  5. Label each and tell the effects of coming into contact with each.
  6. Have students identify each picture as the teacher reads a riddle. Have fun making up your own riddles. Riddle examples:
    • I’m thinking about an animal that likes to suck blood. It is small and likes to stick his head into your skin or into your pet.
    • I’m thinking about a beautiful three-leafed plant that makes you itch, itch, itch.
    • I’m thinking about an eight-legged creature that’s shiny and black. It lives around your house. I can find them under rocks or close to the sidewalk or garage.
  7. After the students have matched the names of each harmful animal or plant, show them pictures of cute little squirrels, raccoons, and bunnies. Discuss with them the dangers of playing with wild animals they find in the woods. Tell them what rabies is and how animals may carry this disease.


  • The teacher may elect to have an oral discussion with the entire class and discuss the various safety issues that have been addressed during that class. Teacher observation of how well a student responds to questions and contributes to the discussion will give you a good idea if the student understands.
  • Role-play situations will help students to practice a reaction to a situation in which safety is an issue.
  • Have the students draw pictures showing an unsafe situation. Have them explain what they would do if they were in that picture.
  • Write letters to the police and fire departments, recreation director, rescue squad, or parents telling each organization or person what they have learned to stay safe.

Supplemental information

Relevant literature:

Music resource:

Kidding Around “Safety Break” (Rap) by Greg & Steve

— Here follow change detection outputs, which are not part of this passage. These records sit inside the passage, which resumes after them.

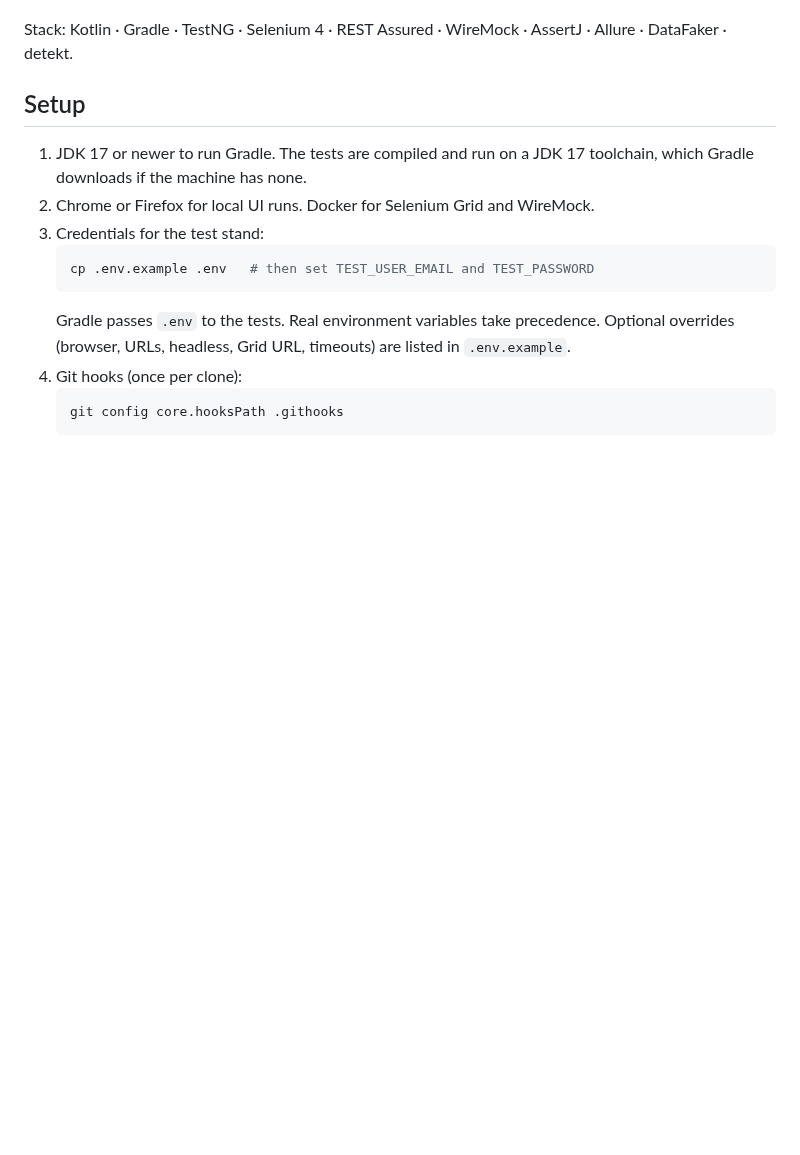
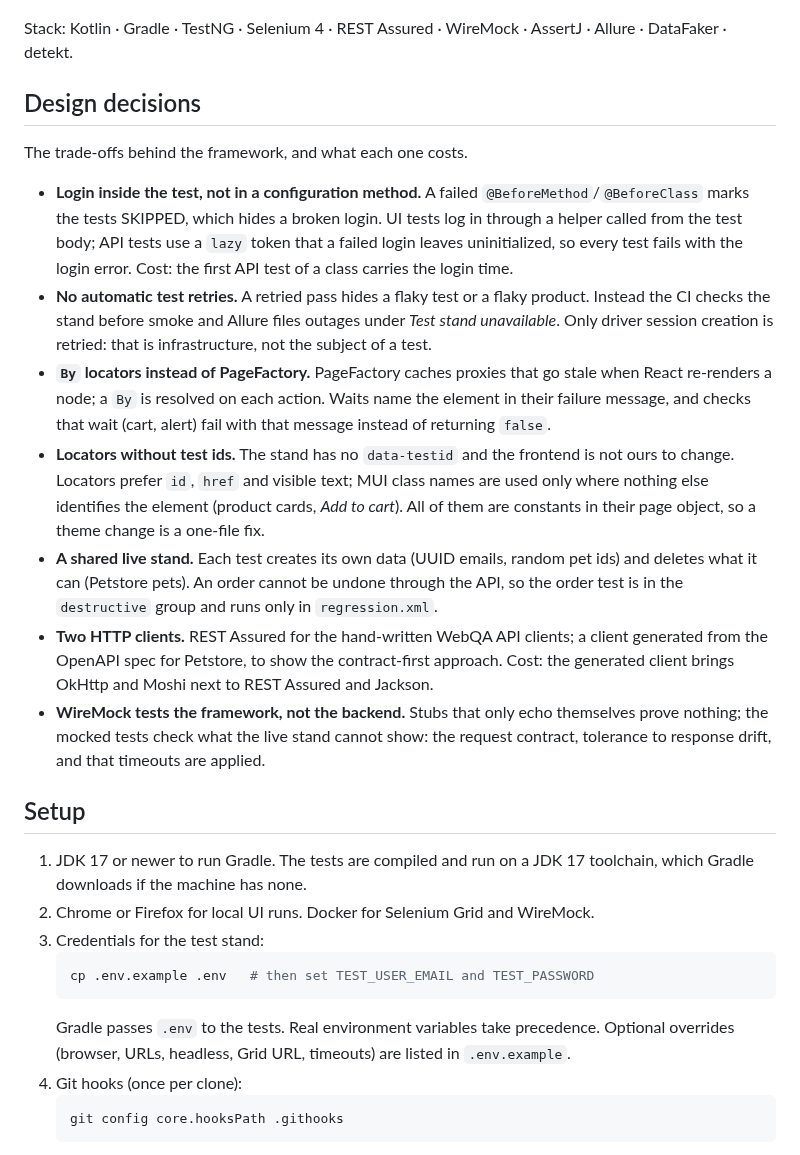
Before and after one commit to maksimTrs/WebQA2, a Markdown page: README.md, the part around one of its changes. GitHub-like rendering; blank space fills up the shorter version.

```diff
--- a/README.md
+++ b/README.md
@@ -23,5 +24,17 @@ UI and API test automation for the WebQA demo shop, written in Kotlin on TestNG,
 
 Stack: Kotlin · Gradle · TestNG · Selenium 4 · REST Assured · WireMock · AssertJ · Allure · DataFaker · detekt.
+
+## Design decisions
+
+The trade-offs behind the framework, and what each one costs.
+
+- **Login inside the test, not in a configuration method.** A failed `@BeforeMethod`/`@BeforeClass` marks the tests SKIPPED, which hides a broken login. UI tests log in through a helper called from the test body; API tests use a `lazy` token that a failed login leaves uninitialized, so every test fails with the login error. Cost: the first API test of a class carries the login time.
+- **No automatic test retries.** A retried pass hides a flaky test or a flaky product. Instead the CI checks the stand before smoke and Allure files outages under *Test stand unavailable*. Only driver session creation is retried: that is infrastructure, not the subject of a test.
+- **`By` locators instead of PageFactory.** PageFactory caches proxies that go stale when React re-renders a node; a `By` is resolved on each action. Waits name the element in their failure message, and checks that wait (cart, alert) fail with that message instead of returning `false`.
+- **Locators without test ids.** The stand has no `data-testid` and the frontend is not ours to change. Locators prefer `id`, `href` and visible text; MUI class names are used only where nothing else identifies the element (product cards, *Add to cart*). All of them are constants in their page object, so a theme change is a one-file fix.
+- **A shared live stand.** Each test creates its own data (UUID emails, random pet ids) and deletes what it can (Petstore pets). An order cannot be undone through the API, so the order test is in the `destructive` group and runs only in `regression.xml`.
+- **Two HTTP clients.** REST Assured for the hand-written WebQA API clients; a client generated from the OpenAPI spec for Petstore, to show the contract-first approach. Cost: the generated client brings OkHttp and Moshi next to REST Assured and Jackson.
+- **WireMock tests the framework, not the backend.** Stubs that only echo themselves prove nothing; the mocked tests check what the live stand cannot show: the request contract, tolerance to response drift, and that timeouts are applied.
 
 ## Setup
 
```
Also changed, not shown: other parts of README.md (+12 -10 lines), docs/architecture-dark.png, docs/architecture-light.png, 1 other file.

I wanted to give teachers of young children a lesson that would help them to teach the kindergarteners they are letting go for the summer some important skills for staying safe while away on vacation. I know that many, many accidents occur during these months and that we can’t prevent all of them, but we can help the kids to be smarter. The outdoors is fun, but also dangerous. Young children are eager to collect items and investigate creatures and objects. They need to know what is harmful and harmless.

  • North Carolina Essential Standards
    • Healthful Living (2010)
      • Kindergarten

        • K.PCH.2 Understand necessary steps to prevent and respond to unintentional injury. K.PCH.2.1 Recognize the meanings of traffic signs and signals. K.PCH.2.2 Explain the benefits of wearing seat belts and bicycle helmets. K.PCH.2.3 Illustrate how to get help...

North Carolina curriculum alignment

Healthful Living Education (2006)


  • Goal 2: The learner will develop knowledge and skills to enhance personal and consumer health.
    • Objective 2.05: Evaluate the benefits of wearing seat belts and bicycle helmets.